◆ Provided entries ◆
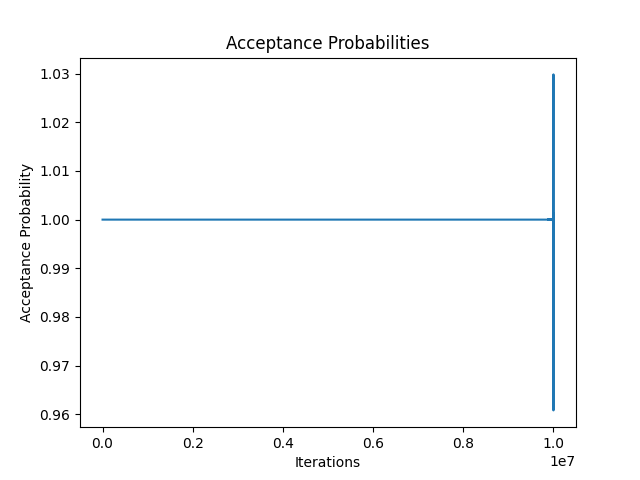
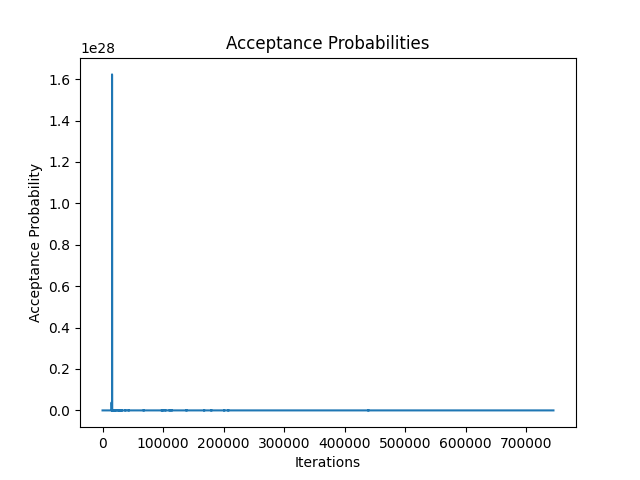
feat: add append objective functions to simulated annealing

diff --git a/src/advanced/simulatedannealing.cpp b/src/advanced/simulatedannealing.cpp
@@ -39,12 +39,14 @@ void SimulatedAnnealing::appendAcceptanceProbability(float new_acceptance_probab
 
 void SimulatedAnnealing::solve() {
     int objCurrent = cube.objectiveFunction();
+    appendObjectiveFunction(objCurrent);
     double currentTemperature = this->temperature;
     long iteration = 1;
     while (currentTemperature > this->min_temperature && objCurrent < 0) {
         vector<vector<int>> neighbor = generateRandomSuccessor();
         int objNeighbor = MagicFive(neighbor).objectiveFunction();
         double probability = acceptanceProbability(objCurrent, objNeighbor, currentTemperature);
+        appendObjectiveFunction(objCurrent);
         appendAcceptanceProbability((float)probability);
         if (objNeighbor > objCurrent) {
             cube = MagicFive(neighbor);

◆ Exercise requirements ◆
With the pictures left out, return the listing above exactly as it stands.

◆ Written solution ◆
feat: add append objective functions to simulated annealing

diff --git a/src/advanced/simulatedannealing.cpp b/src/advanced/simulatedannealing.cpp
@@ -39,12 +39,14 @@ void SimulatedAnnealing::appendAcceptanceProbability(float new_acceptance_probab
 
 void SimulatedAnnealing::solve() {
     int objCurrent = cube.objectiveFunction();
+    appendObjectiveFunction(objCurrent);
     double currentTemperature = this->temperature;
     long iteration = 1;
     while (currentTemperature > this->min_temperature && objCurrent < 0) {
         vector<vector<int>> neighbor = generateRandomSuccessor();
         int objNeighbor = MagicFive(neighbor).objectiveFunction();
         double probability = acceptanceProbability(objCurrent, objNeighbor, currentTemperature);
+        appendObjectiveFunction(objCurrent);
         appendAcceptanceProbability((float)probability);
         if (objNeighbor > objCurrent) {
             cube = MagicFive(neighbor);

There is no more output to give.